Please keep the images out and set down the data exactly as given.

• EXTRACTED MATERIAL:
┄┄┄┄┄┄

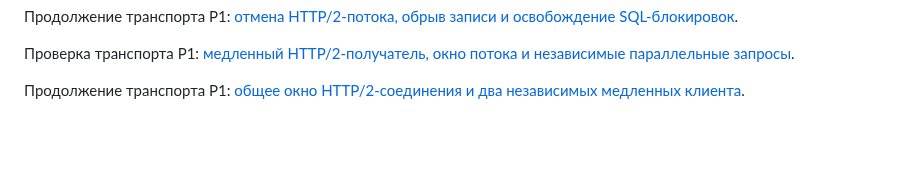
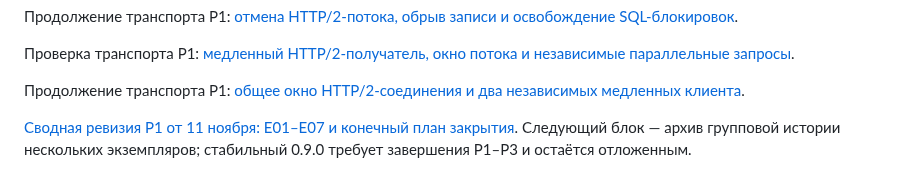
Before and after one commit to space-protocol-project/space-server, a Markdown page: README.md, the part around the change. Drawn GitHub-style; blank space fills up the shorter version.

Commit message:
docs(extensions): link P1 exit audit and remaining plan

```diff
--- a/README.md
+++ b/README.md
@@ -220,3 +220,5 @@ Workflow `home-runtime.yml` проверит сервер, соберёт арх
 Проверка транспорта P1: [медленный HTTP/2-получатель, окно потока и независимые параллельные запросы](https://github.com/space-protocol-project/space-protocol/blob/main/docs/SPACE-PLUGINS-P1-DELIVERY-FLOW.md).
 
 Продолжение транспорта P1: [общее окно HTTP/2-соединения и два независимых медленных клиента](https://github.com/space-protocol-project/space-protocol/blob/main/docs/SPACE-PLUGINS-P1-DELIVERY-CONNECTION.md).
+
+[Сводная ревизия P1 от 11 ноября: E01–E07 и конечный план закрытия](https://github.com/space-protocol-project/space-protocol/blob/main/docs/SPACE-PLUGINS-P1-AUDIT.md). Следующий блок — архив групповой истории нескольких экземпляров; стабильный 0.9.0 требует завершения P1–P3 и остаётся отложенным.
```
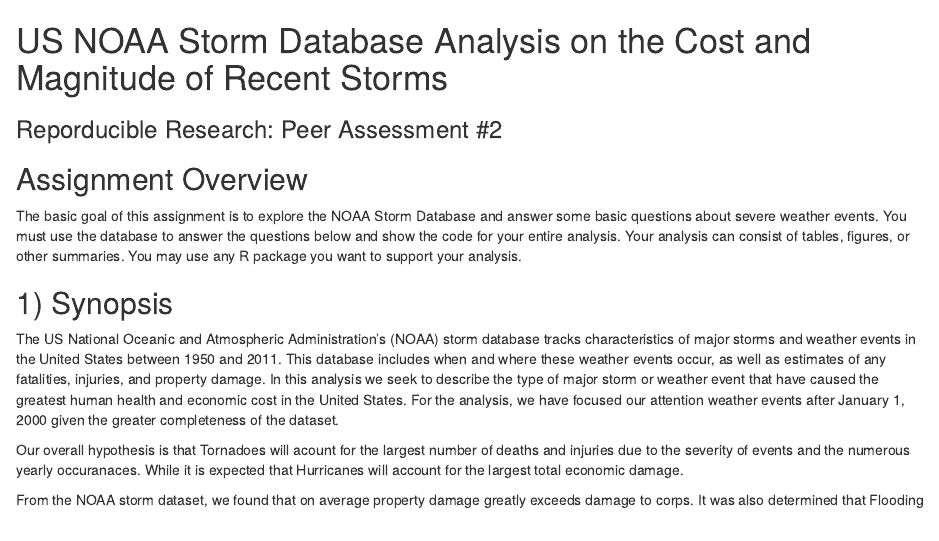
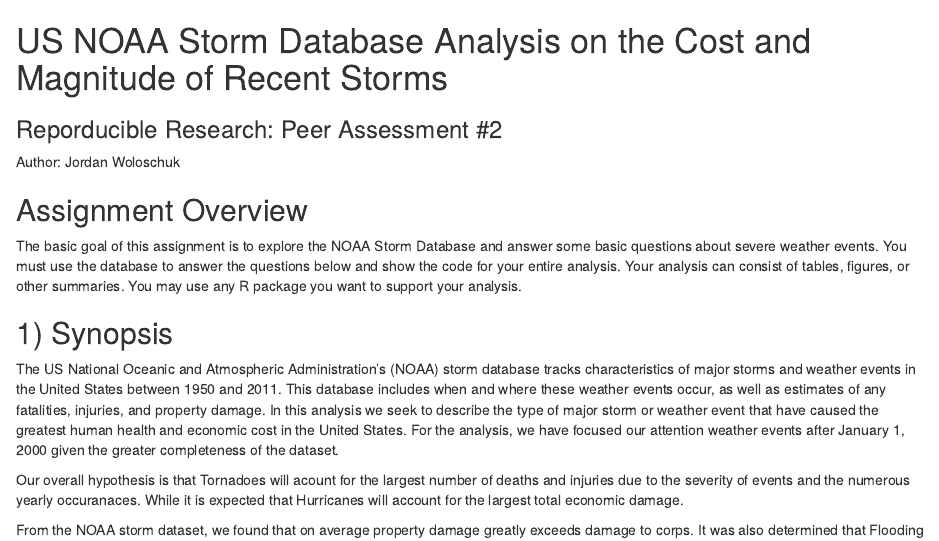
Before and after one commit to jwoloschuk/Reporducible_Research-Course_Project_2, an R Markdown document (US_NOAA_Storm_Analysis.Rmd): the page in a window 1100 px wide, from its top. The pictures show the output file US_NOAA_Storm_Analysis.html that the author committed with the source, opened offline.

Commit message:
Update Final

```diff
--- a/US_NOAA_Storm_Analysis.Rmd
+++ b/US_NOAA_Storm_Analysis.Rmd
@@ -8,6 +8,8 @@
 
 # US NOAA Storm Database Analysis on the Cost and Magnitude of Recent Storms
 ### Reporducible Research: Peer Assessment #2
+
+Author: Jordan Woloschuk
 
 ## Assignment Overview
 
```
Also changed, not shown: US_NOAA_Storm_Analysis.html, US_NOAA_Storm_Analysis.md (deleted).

┄┄┄┄┄┄

• EXERCISE OUTPUT:
Before and after one commit to space-protocol-project/space-server, a Markdown page: README.md, the part around the change. Drawn GitHub-style; blank space fills up the shorter version.

Commit message:
docs(extensions): link P1 exit audit and remaining plan

```diff
--- a/README.md
+++ b/README.md
@@ -220,3 +220,5 @@ Workflow `home-runtime.yml` проверит сервер, соберёт арх
 Проверка транспорта P1: [медленный HTTP/2-получатель, окно потока и независимые параллельные запросы](https://github.com/space-protocol-project/space-protocol/blob/main/docs/SPACE-PLUGINS-P1-DELIVERY-FLOW.md).
 
 Продолжение транспорта P1: [общее окно HTTP/2-соединения и два независимых медленных клиента](https://github.com/space-protocol-project/space-protocol/blob/main/docs/SPACE-PLUGINS-P1-DELIVERY-CONNECTION.md).
+
+[Сводная ревизия P1 от 11 ноября: E01–E07 и конечный план закрытия](https://github.com/space-protocol-project/space-protocol/blob/main/docs/SPACE-PLUGINS-P1-AUDIT.md). Следующий блок — архив групповой истории нескольких экземпляров; стабильный 0.9.0 требует завершения P1–P3 и остаётся отложенным.
```
Before and after one commit to jwoloschuk/Reporducible_Research-Course_Project_2, an R Markdown document (US_NOAA_Storm_Analysis.Rmd): the page in a window 1100 px wide, from its top. The pictures show the output file US_NOAA_Storm_Analysis.html that the author committed with the source, opened offline.

Commit message:
Update Final

```diff
--- a/US_NOAA_Storm_Analysis.Rmd
+++ b/US_NOAA_Storm_Analysis.Rmd
@@ -8,6 +8,8 @@
 
 # US NOAA Storm Database Analysis on the Cost and Magnitude of Recent Storms
 ### Reporducible Research: Peer Assessment #2
+
+Author: Jordan Woloschuk
 
 ## Assignment Overview
 
```
Also changed, not shown: US_NOAA_Storm_Analysis.html, US_NOAA_Storm_Analysis.md (deleted).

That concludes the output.